**TASK TO COMPLETE:**
Scan the entries line by line and return those with "underline".

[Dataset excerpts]
╭──
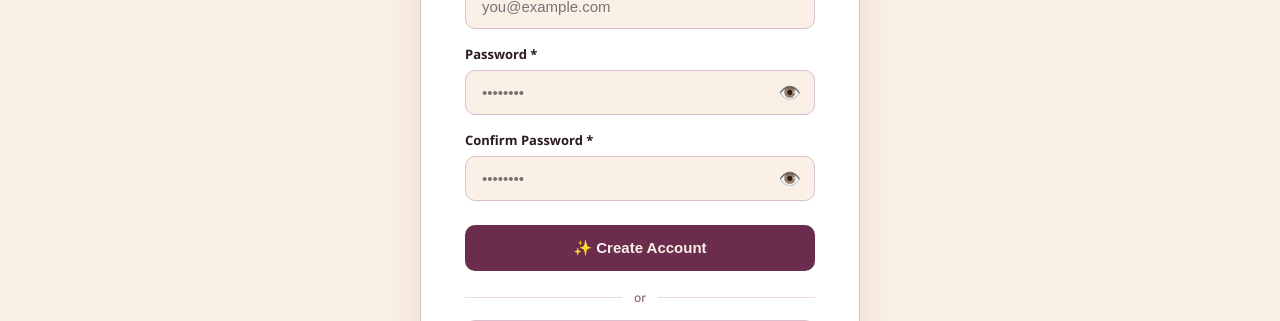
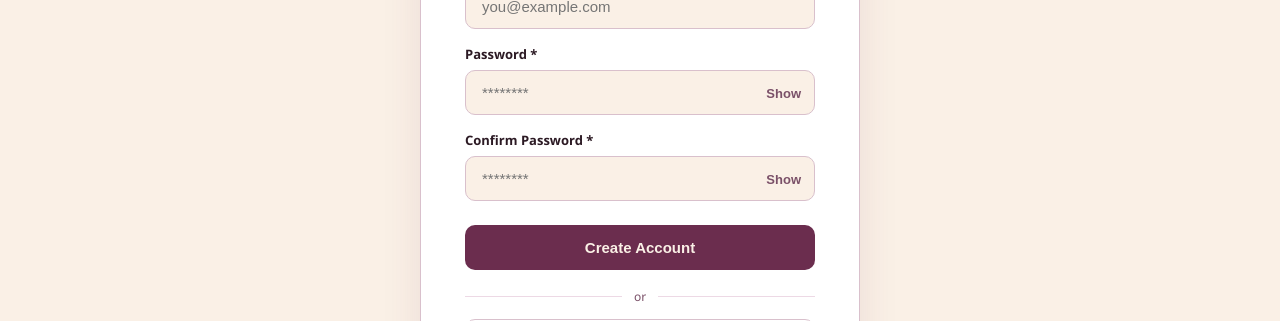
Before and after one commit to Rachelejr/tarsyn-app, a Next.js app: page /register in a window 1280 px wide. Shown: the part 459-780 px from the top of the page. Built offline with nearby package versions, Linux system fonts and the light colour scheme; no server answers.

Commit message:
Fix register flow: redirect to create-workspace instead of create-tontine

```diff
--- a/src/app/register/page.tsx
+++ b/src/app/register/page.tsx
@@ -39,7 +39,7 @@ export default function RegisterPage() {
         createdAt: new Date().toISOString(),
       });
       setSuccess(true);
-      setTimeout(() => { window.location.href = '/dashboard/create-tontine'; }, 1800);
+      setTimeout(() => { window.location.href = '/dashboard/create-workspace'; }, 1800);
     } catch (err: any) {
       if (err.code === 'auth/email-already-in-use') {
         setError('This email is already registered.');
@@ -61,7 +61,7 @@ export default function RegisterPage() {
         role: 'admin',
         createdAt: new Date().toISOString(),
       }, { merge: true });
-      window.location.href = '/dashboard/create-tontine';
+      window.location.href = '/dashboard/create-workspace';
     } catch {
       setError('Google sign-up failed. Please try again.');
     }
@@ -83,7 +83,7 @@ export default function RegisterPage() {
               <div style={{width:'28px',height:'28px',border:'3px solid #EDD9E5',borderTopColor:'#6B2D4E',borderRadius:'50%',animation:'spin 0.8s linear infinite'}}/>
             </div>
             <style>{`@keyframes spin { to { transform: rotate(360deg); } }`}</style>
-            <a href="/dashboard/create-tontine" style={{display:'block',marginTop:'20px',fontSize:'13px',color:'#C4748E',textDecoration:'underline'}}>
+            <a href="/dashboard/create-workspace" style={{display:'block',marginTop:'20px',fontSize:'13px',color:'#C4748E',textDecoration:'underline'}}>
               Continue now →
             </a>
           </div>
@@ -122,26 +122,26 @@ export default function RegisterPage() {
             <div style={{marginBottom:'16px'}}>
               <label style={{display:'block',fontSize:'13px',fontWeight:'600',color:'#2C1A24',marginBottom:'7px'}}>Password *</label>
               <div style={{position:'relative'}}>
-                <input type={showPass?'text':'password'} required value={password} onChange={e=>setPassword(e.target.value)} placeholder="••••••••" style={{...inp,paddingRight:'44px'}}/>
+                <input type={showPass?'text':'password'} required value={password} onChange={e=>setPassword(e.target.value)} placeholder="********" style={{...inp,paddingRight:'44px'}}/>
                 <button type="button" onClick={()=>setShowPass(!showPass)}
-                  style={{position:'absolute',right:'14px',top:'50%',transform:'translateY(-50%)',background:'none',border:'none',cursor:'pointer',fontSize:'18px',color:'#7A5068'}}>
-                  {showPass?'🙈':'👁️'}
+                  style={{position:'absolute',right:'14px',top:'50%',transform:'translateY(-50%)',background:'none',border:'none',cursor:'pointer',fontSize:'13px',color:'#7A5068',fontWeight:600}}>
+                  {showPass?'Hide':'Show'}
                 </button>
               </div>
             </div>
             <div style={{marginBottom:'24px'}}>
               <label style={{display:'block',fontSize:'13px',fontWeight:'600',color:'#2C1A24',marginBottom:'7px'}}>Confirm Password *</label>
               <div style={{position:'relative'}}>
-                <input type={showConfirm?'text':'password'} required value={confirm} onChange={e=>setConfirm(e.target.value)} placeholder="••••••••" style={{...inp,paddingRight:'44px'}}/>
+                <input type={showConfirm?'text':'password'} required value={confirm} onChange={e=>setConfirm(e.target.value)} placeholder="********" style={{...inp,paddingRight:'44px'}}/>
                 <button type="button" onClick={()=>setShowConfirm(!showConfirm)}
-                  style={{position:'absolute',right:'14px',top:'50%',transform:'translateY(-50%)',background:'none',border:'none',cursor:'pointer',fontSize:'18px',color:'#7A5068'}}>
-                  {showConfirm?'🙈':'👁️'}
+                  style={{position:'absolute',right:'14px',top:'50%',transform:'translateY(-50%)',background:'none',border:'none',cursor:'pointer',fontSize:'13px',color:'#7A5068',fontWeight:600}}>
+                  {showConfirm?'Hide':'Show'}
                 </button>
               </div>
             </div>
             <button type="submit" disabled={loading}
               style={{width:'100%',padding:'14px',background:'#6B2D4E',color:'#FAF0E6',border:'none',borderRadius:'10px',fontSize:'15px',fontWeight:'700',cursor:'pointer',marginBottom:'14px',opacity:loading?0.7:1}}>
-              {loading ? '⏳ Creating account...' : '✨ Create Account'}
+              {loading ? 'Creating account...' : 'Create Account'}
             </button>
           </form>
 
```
╰──
**FINISHED TASK:**
-            <a href="/dashboard/create-tontine" style={{display:'block',marginTop:'20px',fontSize:'13px',color:'#C4748E',textDecoration:'underline'}}>
+            <a href="/dashboard/create-workspace" style={{display:'block',marginTop:'20px',fontSize:'13px',color:'#C4748E',textDecoration:'underline'}}>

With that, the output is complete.